_GIVEN INFORMATION_:
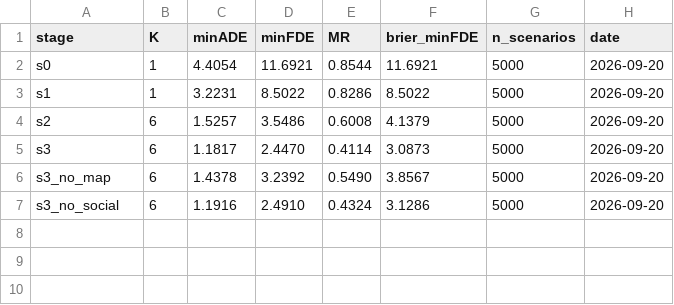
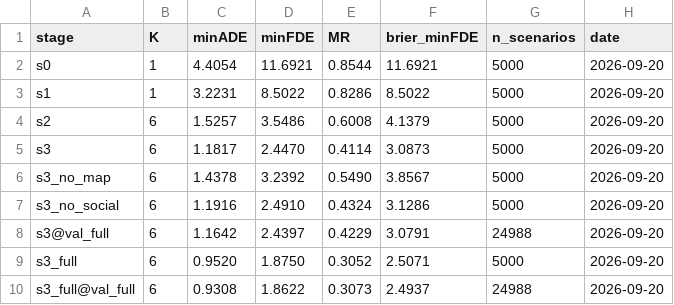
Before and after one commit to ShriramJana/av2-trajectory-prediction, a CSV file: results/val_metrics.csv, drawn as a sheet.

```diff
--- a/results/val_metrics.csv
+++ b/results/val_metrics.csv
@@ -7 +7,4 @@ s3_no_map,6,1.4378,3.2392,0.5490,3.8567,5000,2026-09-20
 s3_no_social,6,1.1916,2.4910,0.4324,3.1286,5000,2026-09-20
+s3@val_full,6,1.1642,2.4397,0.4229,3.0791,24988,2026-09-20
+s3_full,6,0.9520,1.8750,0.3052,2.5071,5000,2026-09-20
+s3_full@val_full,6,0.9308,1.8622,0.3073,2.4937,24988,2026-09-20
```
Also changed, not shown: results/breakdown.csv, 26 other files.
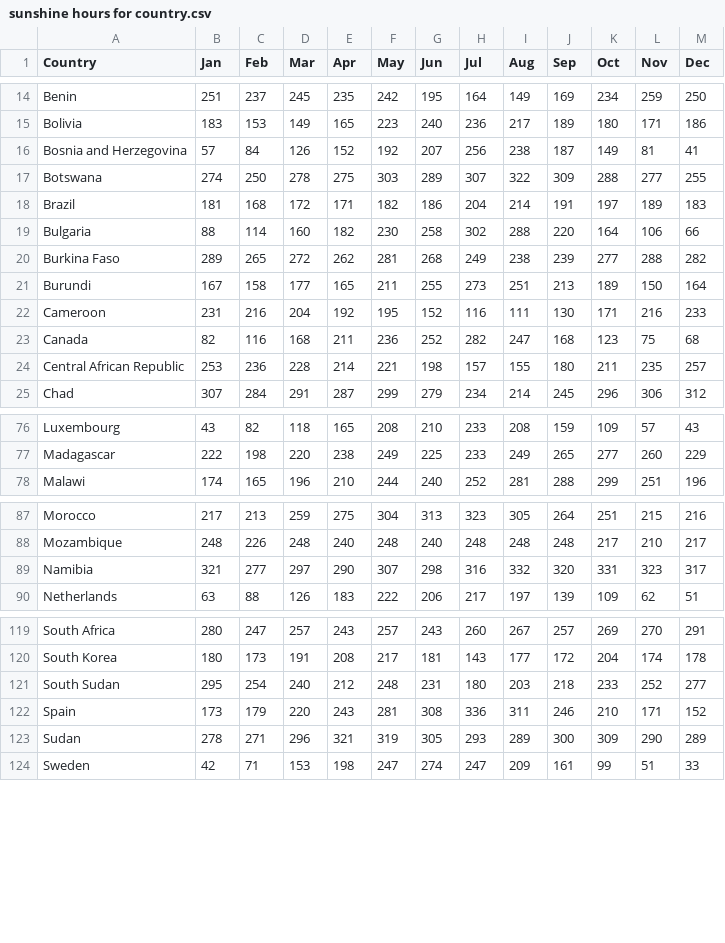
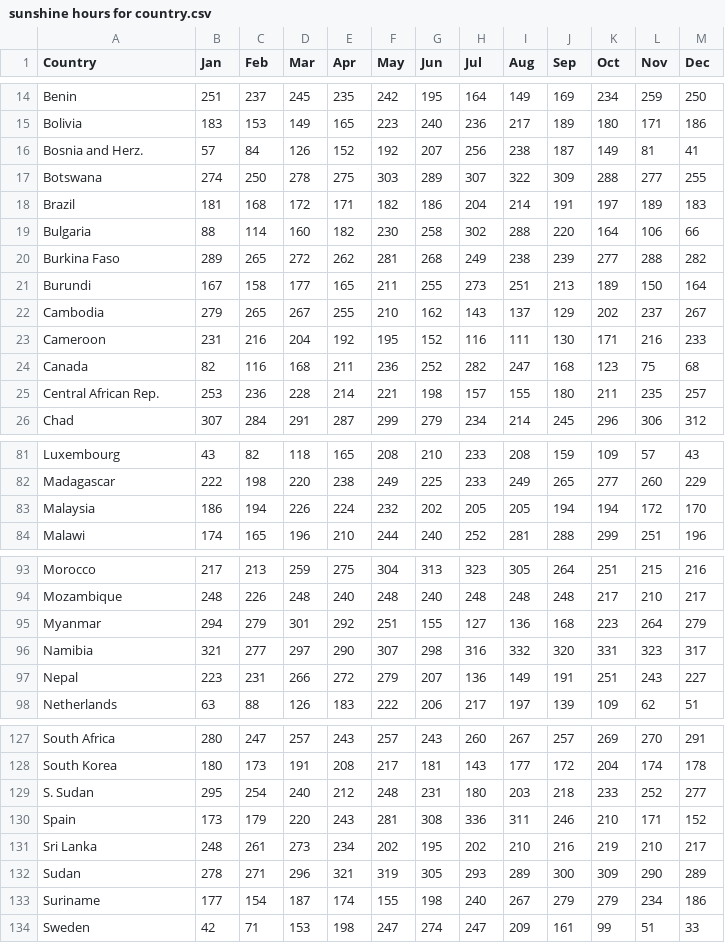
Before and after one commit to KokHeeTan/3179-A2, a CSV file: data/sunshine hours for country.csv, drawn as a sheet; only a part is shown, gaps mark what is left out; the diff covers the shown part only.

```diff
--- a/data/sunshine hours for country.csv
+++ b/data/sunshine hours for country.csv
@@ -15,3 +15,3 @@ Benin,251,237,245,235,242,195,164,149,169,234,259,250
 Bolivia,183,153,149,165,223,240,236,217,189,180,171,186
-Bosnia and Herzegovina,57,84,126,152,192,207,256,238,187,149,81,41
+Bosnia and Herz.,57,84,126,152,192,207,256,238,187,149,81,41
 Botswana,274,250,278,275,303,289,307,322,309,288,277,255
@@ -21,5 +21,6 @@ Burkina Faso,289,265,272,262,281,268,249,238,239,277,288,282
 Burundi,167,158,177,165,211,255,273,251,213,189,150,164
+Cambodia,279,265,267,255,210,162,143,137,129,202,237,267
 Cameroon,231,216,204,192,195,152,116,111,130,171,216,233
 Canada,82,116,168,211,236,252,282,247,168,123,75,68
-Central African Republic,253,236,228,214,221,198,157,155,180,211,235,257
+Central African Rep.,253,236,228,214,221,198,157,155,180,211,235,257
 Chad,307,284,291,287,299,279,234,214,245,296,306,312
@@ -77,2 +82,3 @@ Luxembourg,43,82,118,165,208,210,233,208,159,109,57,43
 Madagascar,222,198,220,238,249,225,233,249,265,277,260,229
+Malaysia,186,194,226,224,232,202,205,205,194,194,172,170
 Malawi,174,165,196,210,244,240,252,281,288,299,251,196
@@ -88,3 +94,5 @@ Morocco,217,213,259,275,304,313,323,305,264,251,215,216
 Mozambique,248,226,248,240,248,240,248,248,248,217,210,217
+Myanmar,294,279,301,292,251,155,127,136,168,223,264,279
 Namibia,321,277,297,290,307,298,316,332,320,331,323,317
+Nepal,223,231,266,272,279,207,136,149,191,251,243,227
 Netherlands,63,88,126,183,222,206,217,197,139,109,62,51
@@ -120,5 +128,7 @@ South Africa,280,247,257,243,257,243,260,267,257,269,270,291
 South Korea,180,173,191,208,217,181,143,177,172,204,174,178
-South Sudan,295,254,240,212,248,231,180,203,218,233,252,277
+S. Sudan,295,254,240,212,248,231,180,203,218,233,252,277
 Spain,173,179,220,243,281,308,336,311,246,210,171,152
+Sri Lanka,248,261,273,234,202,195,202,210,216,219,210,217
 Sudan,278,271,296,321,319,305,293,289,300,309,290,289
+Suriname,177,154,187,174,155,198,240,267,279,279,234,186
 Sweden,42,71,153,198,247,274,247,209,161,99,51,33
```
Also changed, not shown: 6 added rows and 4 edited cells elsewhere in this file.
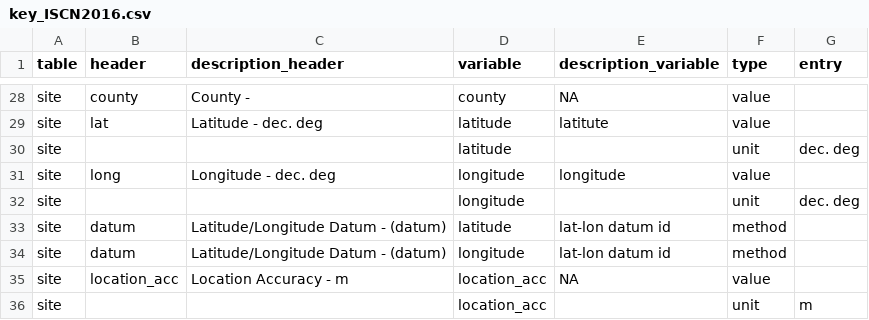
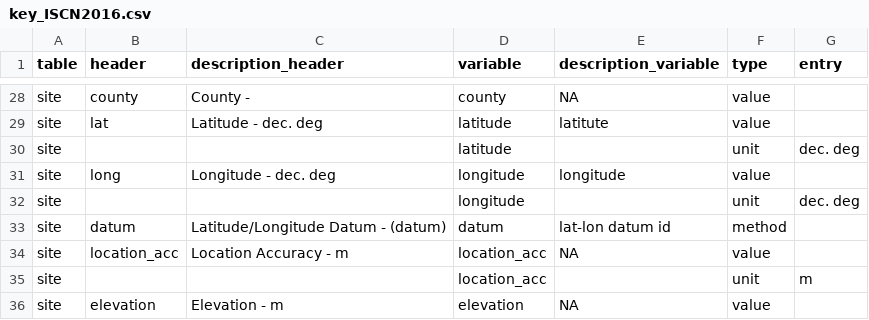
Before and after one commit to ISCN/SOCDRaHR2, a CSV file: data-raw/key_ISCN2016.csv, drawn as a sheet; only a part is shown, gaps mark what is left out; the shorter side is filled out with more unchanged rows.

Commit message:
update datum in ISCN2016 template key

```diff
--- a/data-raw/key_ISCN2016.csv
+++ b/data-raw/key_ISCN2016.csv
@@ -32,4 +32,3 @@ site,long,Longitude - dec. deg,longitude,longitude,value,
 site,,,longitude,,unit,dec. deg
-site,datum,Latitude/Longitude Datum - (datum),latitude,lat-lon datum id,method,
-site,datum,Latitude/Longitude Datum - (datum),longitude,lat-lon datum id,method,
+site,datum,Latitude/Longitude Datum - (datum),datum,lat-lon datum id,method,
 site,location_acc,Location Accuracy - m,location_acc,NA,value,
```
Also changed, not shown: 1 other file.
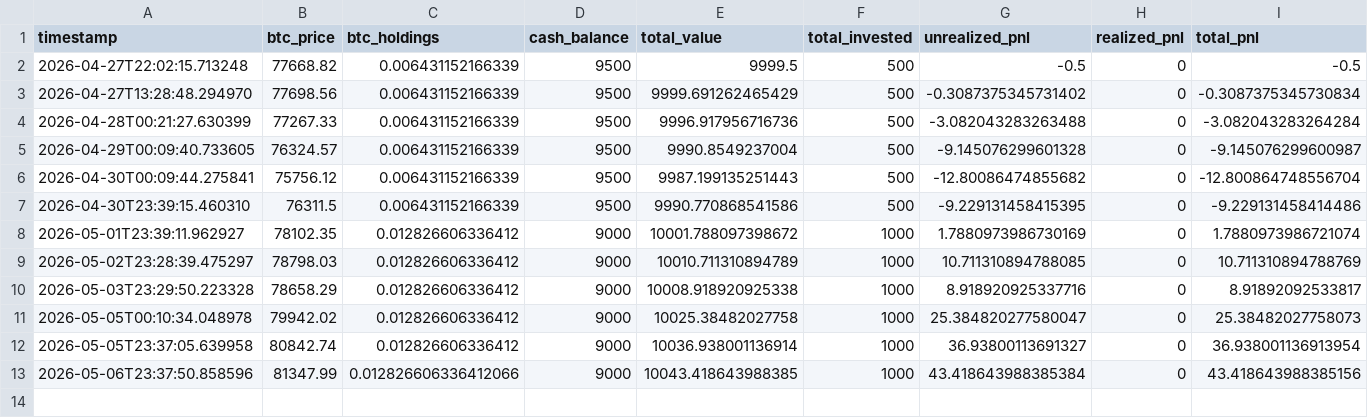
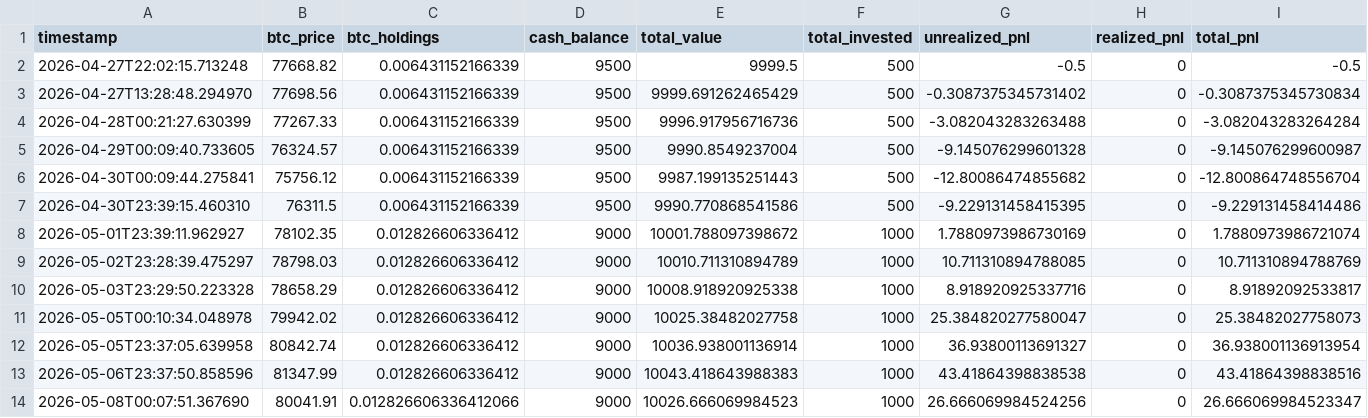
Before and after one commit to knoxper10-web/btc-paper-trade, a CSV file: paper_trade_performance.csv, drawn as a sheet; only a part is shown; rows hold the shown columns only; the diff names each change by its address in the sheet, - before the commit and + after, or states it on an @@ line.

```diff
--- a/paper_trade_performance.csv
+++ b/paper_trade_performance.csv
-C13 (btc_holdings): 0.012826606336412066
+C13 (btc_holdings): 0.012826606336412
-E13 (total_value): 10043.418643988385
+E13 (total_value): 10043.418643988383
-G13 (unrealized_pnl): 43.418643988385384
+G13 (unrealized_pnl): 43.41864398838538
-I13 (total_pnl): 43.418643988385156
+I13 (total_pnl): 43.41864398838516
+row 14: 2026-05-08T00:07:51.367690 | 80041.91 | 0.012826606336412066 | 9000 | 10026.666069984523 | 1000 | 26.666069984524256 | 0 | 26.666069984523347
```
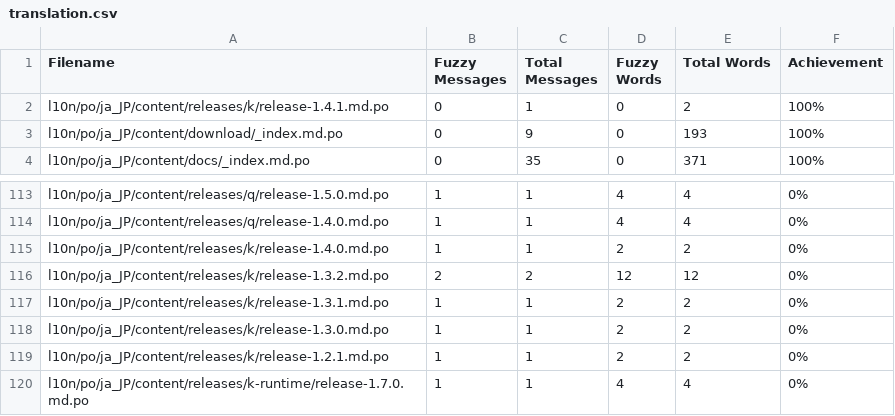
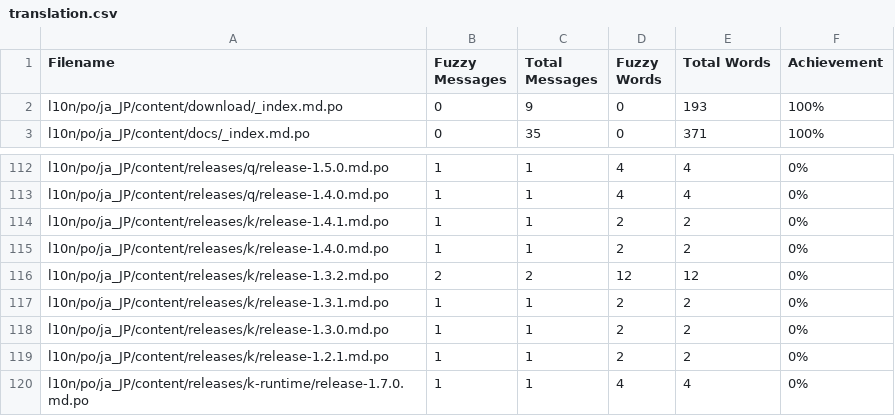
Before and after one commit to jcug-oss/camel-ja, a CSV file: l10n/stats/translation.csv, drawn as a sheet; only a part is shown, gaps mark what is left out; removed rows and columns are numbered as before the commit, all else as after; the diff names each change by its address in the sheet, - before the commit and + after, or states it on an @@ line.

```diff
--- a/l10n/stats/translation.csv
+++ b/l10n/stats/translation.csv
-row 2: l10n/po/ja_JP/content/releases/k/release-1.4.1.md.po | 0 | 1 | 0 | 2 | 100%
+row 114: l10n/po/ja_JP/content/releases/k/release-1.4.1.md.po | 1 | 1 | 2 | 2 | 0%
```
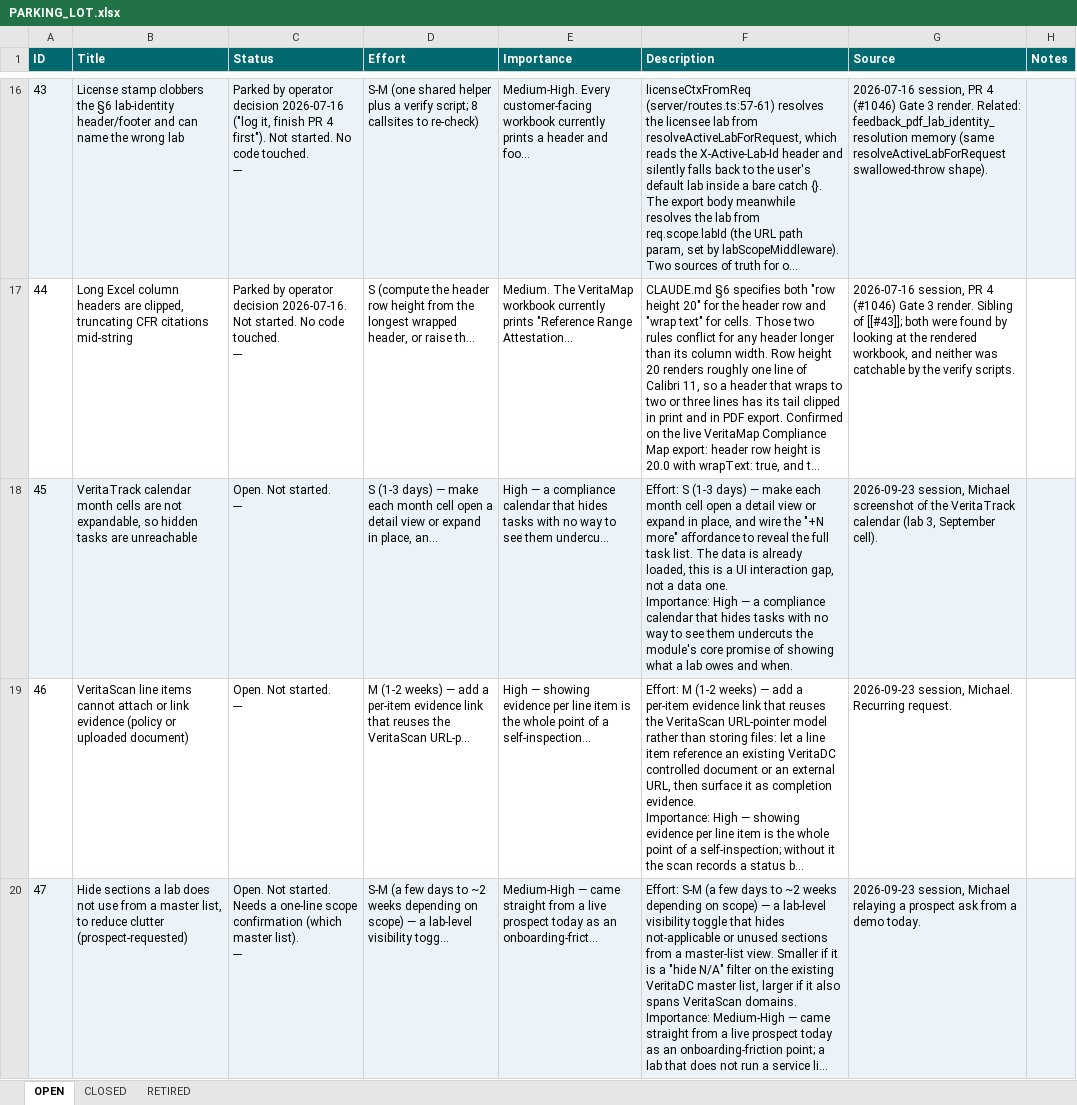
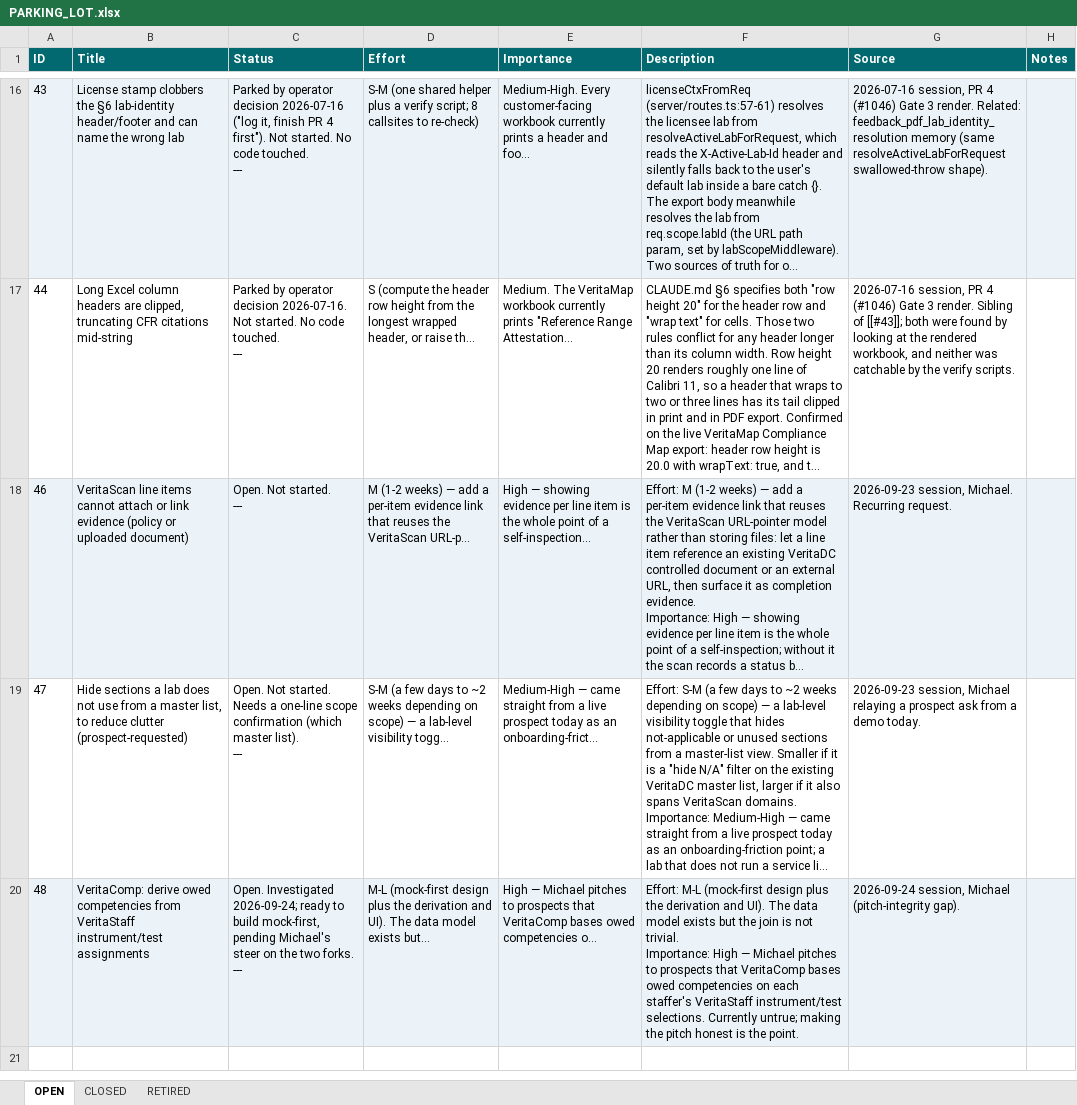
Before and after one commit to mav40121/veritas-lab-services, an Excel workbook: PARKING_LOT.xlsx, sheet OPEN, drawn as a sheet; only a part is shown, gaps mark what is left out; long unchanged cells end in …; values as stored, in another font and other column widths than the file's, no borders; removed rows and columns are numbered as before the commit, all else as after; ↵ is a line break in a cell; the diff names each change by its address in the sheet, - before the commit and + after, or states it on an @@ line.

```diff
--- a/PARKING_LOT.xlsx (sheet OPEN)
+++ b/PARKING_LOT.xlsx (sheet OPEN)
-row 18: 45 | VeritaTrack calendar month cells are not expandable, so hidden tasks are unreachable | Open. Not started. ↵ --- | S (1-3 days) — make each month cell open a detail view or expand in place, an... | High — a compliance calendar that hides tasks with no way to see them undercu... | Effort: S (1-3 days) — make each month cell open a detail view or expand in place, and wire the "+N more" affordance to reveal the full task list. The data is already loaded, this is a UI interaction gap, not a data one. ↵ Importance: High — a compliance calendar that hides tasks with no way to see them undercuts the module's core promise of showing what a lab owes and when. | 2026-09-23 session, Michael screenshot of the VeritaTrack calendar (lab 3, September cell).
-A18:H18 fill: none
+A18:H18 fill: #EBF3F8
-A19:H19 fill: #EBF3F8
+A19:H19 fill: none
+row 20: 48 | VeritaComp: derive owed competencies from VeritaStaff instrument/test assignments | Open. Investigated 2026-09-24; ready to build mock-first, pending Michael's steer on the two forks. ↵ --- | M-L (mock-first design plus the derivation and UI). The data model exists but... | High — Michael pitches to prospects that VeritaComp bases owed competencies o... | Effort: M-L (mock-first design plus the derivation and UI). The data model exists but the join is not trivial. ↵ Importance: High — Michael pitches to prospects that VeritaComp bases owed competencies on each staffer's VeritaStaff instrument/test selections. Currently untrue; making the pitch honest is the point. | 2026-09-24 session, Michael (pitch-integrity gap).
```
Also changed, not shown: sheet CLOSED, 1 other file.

_WHAT THIS TASK INVOLVES_: Return, in full, every line of these entries that holds "Central".

_SOLUTION BELOW_:
-Central African Republic,253,236,228,214,221,198,157,155,180,211,235,257
+Central African Rep.,253,236,228,214,221,198,157,155,180,211,235,257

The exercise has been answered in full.